Everyone seemed to agree. The mood was no less joyous on this repeat occasion, and the players, coaches and management reprised another feature of 2014 by donning bright commemorative golden jerseys. Soon a mighty cheer erupted when Zaripov, accompanied by his lethal line-mate and captain Sergei Mozyakin, escorted the League's most coveted trophy onto the stage and the pair held it aloft, bathed in the bright sunlight. All that glitters is not gold, indeed.
Then it was time to embark on the victory parade through the city, and here we did see a change from two years ago. The stars of 2016 were provided with a custom-built bus, complete with open upper deck, and transported from Kazan for the occasion. The cheerful procession stopped at all the main city squares so that the heroes could mingle with the townsfolk, be photographed with delighted fans, and almost risk Repetitive Strain Injury with multiple autograph signings.
When the circuit of the city had been completed, it iwas time to enter the Arena Metallurg for an official gala evening in honor of the triumph. Club president Viktor Rashnikov looked on proudy as his players' exploits were praised by several illustrious names who had gathered for the occasion, including Dmitry Chernyshenko and Vladislav Tretyak. Each player was presented with the finely crafted miniature Gagarin Cup trophy and their gold medals as Champions of Russia Cup.

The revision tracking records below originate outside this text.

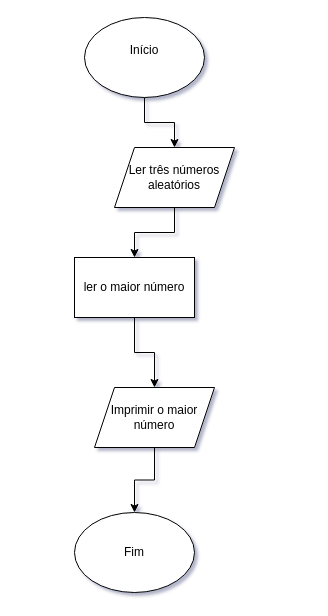
Above: flux4.drawio in YAS2207/Fluxograma (draw.io), before the change. Source tidied: cells renumbered, new cells numbered last; positions are measured from the earlier drawing's top-left corner, leaving out a move shared by most shapes. Both pictures are drawn from the tidied source at 100%, with x=0, y=0 at pixel (74, 17).
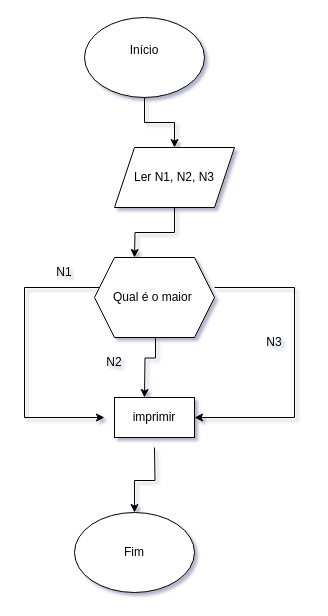
The same diagram, later.

The change refers to these unchanged cells:
```xml
<mxCell id="4" value="Fim" style="ellipse;whiteSpace=wrap;html=1;shapeInside=1;labelBackgroundColor=none;rounded=0;" parent="1" vertex="1">
  <mxGeometry y="495" width="120" height="80" as="geometry" />
</mxCell>
```

Diff of the diagram source:
```diff
@@
-    <mxCell id="5" style="edgeStyle=orthogonalEdgeStyle;rounded=0;jettySize=auto;html=1;labelBackgroundColor=none;fontColor=default;" parent="1" edge="1" source="6" target="10">
-      <mxGeometry relative="1" as="geometry" />
+    <mxCell id="5" style="edgeStyle=orthogonalEdgeStyle;rounded=0;orthogonalLoop=1;jettySize=auto;html=1;labelBackgroundColor=none;fontColor=default;" parent="1" edge="1">
+      <mxGeometry relative="1" as="geometry">
+        <mxPoint x="60" y="300" as="sourcePoint" />
+        <mxPoint x="70" y="380" as="targetPoint" />
+      </mxGeometry>
     </mxCell>
-    <mxCell id="6" value="ler o maior número" style="rounded=0;whiteSpace=wrap;html=1;labelBackgroundColor=none;" parent="1" vertex="1">
-      <mxGeometry y="240" width="120" height="60" as="geometry" />
-    </mxCell>
-    <mxCell id="7" style="edgeStyle=orthogonalEdgeStyle;rounded=0;jettySize=auto;html=1;labelBackgroundColor=none;fontColor=default;" parent="1" edge="1" source="8" target="6">
-      <mxGeometry relative="1" as="geometry" />
+    <mxCell id="7" style="edgeStyle=orthogonalEdgeStyle;rounded=0;jettySize=auto;html=1;labelBackgroundColor=none;fontColor=default;" parent="1" edge="1" source="8">
+      <mxGeometry relative="1" as="geometry">
+        <mxPoint x="60" y="240" as="targetPoint" />
+      </mxGeometry>
     </mxCell>
-    <mxCell id="8" value="Ler três números aleatórios" style="shape=parallelogram;perimeter=parallelogramPerimeter;whiteSpace=wrap;html=1;shapeInside=1;fixedSize=1;labelBackgroundColor=none;rounded=0;" parent="1" vertex="1">
+    <mxCell id="8" value="Ler N1, N2, N3" style="shape=parallelogram;perimeter=parallelogramPerimeter;whiteSpace=wrap;html=1;shapeInside=1;fixedSize=1;labelBackgroundColor=none;rounded=0;" parent="1" vertex="1">
       <mxGeometry x="40" y="130" width="120" height="60" as="geometry" />
     </mxCell>
-    <mxCell id="9" style="edgeStyle=orthogonalEdgeStyle;rounded=0;jettySize=auto;html=1;labelBackgroundColor=none;fontColor=default;" parent="1" edge="1" source="10" target="4">
-      <mxGeometry relative="1" as="geometry" />
+    <mxCell id="9" style="edgeStyle=orthogonalEdgeStyle;rounded=0;jettySize=auto;html=1;labelBackgroundColor=none;fontColor=default;" parent="1" edge="1" target="4">
+      <mxGeometry relative="1" as="geometry">
+        <mxPoint x="80" y="430" as="sourcePoint" />
+      </mxGeometry>
     </mxCell>
-    <mxCell id="10" value="Imprimir o maior número" style="shape=parallelogram;perimeter=parallelogramPerimeter;whiteSpace=wrap;html=1;shapeInside=1;fixedSize=1;labelBackgroundColor=none;rounded=0;" parent="1" vertex="1">
-      <mxGeometry x="20" y="370" width="120" height="60" as="geometry" />
-    </mxCell>
+    <mxCell id="11" style="edgeStyle=orthogonalEdgeStyle;rounded=0;jettySize=auto;html=1;entryX=1;entryY=0.5;entryDx=0;entryDy=0;" parent="1" edge="1" target="14">
+      <mxGeometry relative="1" as="geometry">
+        <mxPoint x="140" y="270" as="sourcePoint" />
+        <Array as="points">
+          <mxPoint x="220" y="270" />
+          <mxPoint x="220" y="400" />
+        </Array>
+      </mxGeometry>
+    </mxCell>
+    <mxCell id="12" style="edgeStyle=orthogonalEdgeStyle;rounded=0;orthogonalLoop=1;jettySize=auto;html=1;" parent="1" edge="1">
+      <mxGeometry relative="1" as="geometry">
+        <mxPoint x="54" y="270" as="sourcePoint" />
+        <mxPoint x="30" y="400" as="targetPoint" />
+        <Array as="points">
+          <mxPoint x="-50" y="270" />
+          <mxPoint x="-50" y="400" />
+        </Array>
+      </mxGeometry>
+    </mxCell>
+    <mxCell id="13" value="Qual é o maior&amp;nbsp;" style="shape=hexagon;perimeter=hexagonPerimeter2;whiteSpace=wrap;html=1;shapeInside=1;fixedSize=1;" parent="1" vertex="1">
+      <mxGeometry x="20" y="240" width="120" height="80" as="geometry" />
+    </mxCell>
+    <mxCell id="14" value="imprimir" style="rounded=0;whiteSpace=wrap;html=1;" parent="1" vertex="1">
+      <mxGeometry x="40" y="380" width="80" height="40" as="geometry" />
+    </mxCell>
+    <mxCell id="15" value="N1" style="text;html=1;whiteSpace=wrap;strokeColor=none;fillColor=none;align=center;verticalAlign=middle;rounded=0;" parent="1" vertex="1">
+      <mxGeometry x="-40" y="240" width="60" height="30" as="geometry" />
+    </mxCell>
+    <mxCell id="16" value="N2" style="text;html=1;whiteSpace=wrap;strokeColor=none;fillColor=none;align=center;verticalAlign=middle;rounded=0;" parent="1" vertex="1">
+      <mxGeometry x="10" y="330" width="60" height="30" as="geometry" />
+    </mxCell>
+    <mxCell id="17" value="N3" style="text;html=1;whiteSpace=wrap;strokeColor=none;fillColor=none;align=center;verticalAlign=middle;rounded=0;" parent="1" vertex="1">
+      <mxGeometry x="170" y="310" width="60" height="30" as="geometry" />
+    </mxCell>
```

There followed a highly appropriate musical interlude in which Grigory Leps performed his song, a Shot of Vodka, which has been adopted as the unofficial Magnitka victory anthem thanks to renditions by championship-winning coaches, Mike Keenan and Iya Vorobyov.

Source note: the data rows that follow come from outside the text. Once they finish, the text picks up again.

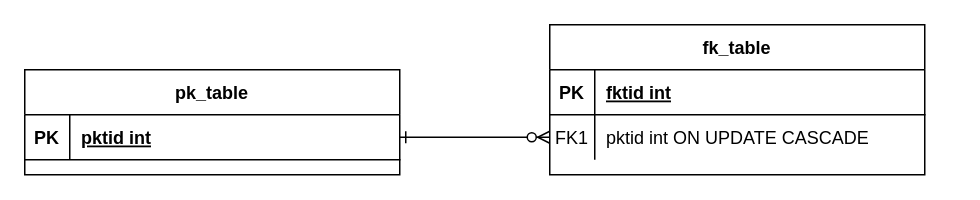
mackchay/pg_FKtest keeps this draw.io diagram as Диаграмма без названия.drawio. Above is the earlier version. Source tidied: cells renumbered, new cells numbered last; positions are measured from the earlier drawing's top-left corner, leaving out a move shared by most shapes. Both pictures are drawn from the tidied source at 150%, with x=0, y=0 at pixel (24, 24).
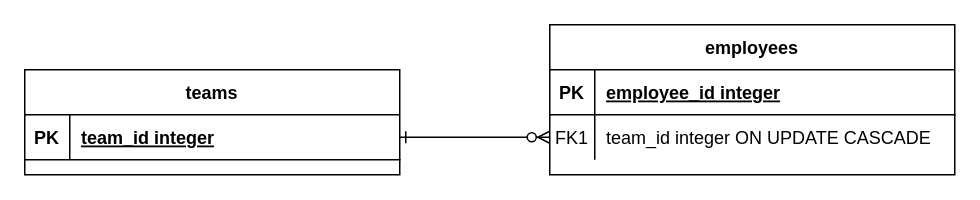
The same diagram, later.

Commit message:
Обновление названия диаграммы

Change to the diagram source:
```diff
@@
 <mxGraphModel>
   <root>
     <mxCell id="0" />
     <mxCell id="1" parent="0" />
     <mxCell id="2" style="edgeStyle=entityRelationEdgeStyle;endArrow=ERzeroToMany;startArrow=ERone;endFill=1;startFill=0;" parent="1" edge="1" source="11" target="7">
       <mxGeometry relative="1" as="geometry" />
     </mxCell>
-    <mxCell id="3" value="fk_table" style="shape=table;startSize=30;childLayout=tableLayout;rowLines=0;fontStyle=1;align=center;" parent="1" vertex="1">
-      <mxGeometry x="350" width="250" height="100" as="geometry" />
+    <mxCell id="3" value="employees" style="shape=table;startSize=30;childLayout=tableLayout;rowLines=0;fontStyle=1;align=center;" parent="1" vertex="1">
+      <mxGeometry x="350" width="270" height="100" as="geometry" />
     </mxCell>
     <mxCell id="4" style="shape=partialRectangle;fillColor=none;top=0;left=0;right=0;bottom=1;" parent="3" vertex="1">
-      <mxGeometry y="30" width="250" height="30" as="geometry" />
+      <mxGeometry y="30" width="270" height="30" as="geometry" />
     </mxCell>
     <mxCell id="5" value="PK" style="shape=partialRectangle;overflow=hidden;fillColor=none;top=0;left=0;bottom=0;right=0;fontStyle=1;" parent="4" vertex="1">
       <mxGeometry width="30" height="30" as="geometry" />
     </mxCell>
-    <mxCell id="6" value="fktid int" style="shape=partialRectangle;overflow=hidden;fillColor=none;top=0;left=0;bottom=0;right=0;align=left;spacingLeft=6;fontStyle=5;" parent="4" vertex="1">
-      <mxGeometry x="30" width="220" height="30" as="geometry" />
+    <mxCell id="6" value="employee_id integer" style="shape=partialRectangle;overflow=hidden;fillColor=none;top=0;left=0;bottom=0;right=0;align=left;spacingLeft=6;fontStyle=5;" parent="4" vertex="1">
+      <mxGeometry x="30" width="240" height="30" as="geometry" />
     </mxCell>
     <mxCell id="7" style="shape=partialRectangle;fillColor=none;points=[[0,0.5],[1,0.5]];portConstraint=eastwest;top=0;left=0;right=0;bottom=0;" parent="3" vertex="1">
-      <mxGeometry y="60" width="250" height="30" as="geometry" />
+      <mxGeometry y="60" width="270" height="30" as="geometry" />
     </mxCell>
     <mxCell id="8" value="FK1" style="shape=partialRectangle;overflow=hidden;fillColor=none;top=0;left=0;bottom=0;right=0;" parent="7" vertex="1">
       <mxGeometry width="30" height="30" as="geometry" />
     </mxCell>
-    <mxCell id="9" value="pktid int ON UPDATE CASCADE" style="shape=partialRectangle;overflow=hidden;fillColor=none;top=0;left=0;bottom=0;right=0;align=left;spacingLeft=6;" parent="7" vertex="1">
-      <mxGeometry x="30" width="220" height="30" as="geometry" />
+    <mxCell id="9" value="team_id integer ON UPDATE CASCADE" style="shape=partialRectangle;overflow=hidden;fillColor=none;top=0;left=0;bottom=0;right=0;align=left;spacingLeft=6;" parent="7" vertex="1">
+      <mxGeometry x="30" width="240" height="30" as="geometry" />
     </mxCell>
-    <mxCell id="10" value="pk_table" style="shape=table;startSize=30;childLayout=tableLayout;rowLines=0;fontStyle=1;align=center;" parent="1" vertex="1">
+    <mxCell id="10" value="teams" style="shape=table;startSize=30;childLayout=tableLayout;rowLines=0;fontStyle=1;align=center;" parent="1" vertex="1">
       <mxGeometry y="30" width="250" height="70" as="geometry" />
     </mxCell>
     <mxCell id="11" style="shape=partialRectangle;fillColor=none;points=[[0,0.5],[1,0.5]];portConstraint=eastwest;top=0;left=0;right=0;bottom=1;" parent="10" vertex="1">
       <mxGeometry y="30" width="250" height="30" as="geometry" />
     </mxCell>
     <mxCell id="12" value="PK" style="shape=partialRectangle;overflow=hidden;fillColor=none;top=0;left=0;bottom=0;right=0;fontStyle=1;" parent="11" vertex="1">
       <mxGeometry width="30" height="30" as="geometry" />
     </mxCell>
-    <mxCell id="13" value="pktid int" style="shape=partialRectangle;overflow=hidden;fillColor=none;top=0;left=0;bottom=0;right=0;align=left;spacingLeft=6;fontStyle=5;" parent="11" vertex="1">
+    <mxCell id="13" value="team_id integer" style="shape=partialRectangle;overflow=hidden;fillColor=none;top=0;left=0;bottom=0;right=0;align=left;spacingLeft=6;fontStyle=5;" parent="11" vertex="1">
       <mxGeometry x="30" width="220" height="30" as="geometry" />
     </mxCell>
   </root>
 </mxGraphModel>
```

The flag and emblem of this city bears the black triangle signalling the Magnet Mountain, which legend tells us helped protect the inhabitants by attracting the metal-tipped arrows fired by the warriors of Golden Horde founder Batu Khan. Of course, our physics teachers tell us that magnets cannot attract gold, but success certainly seems to gravitate toward the Iron and steel city on the edge of Europe.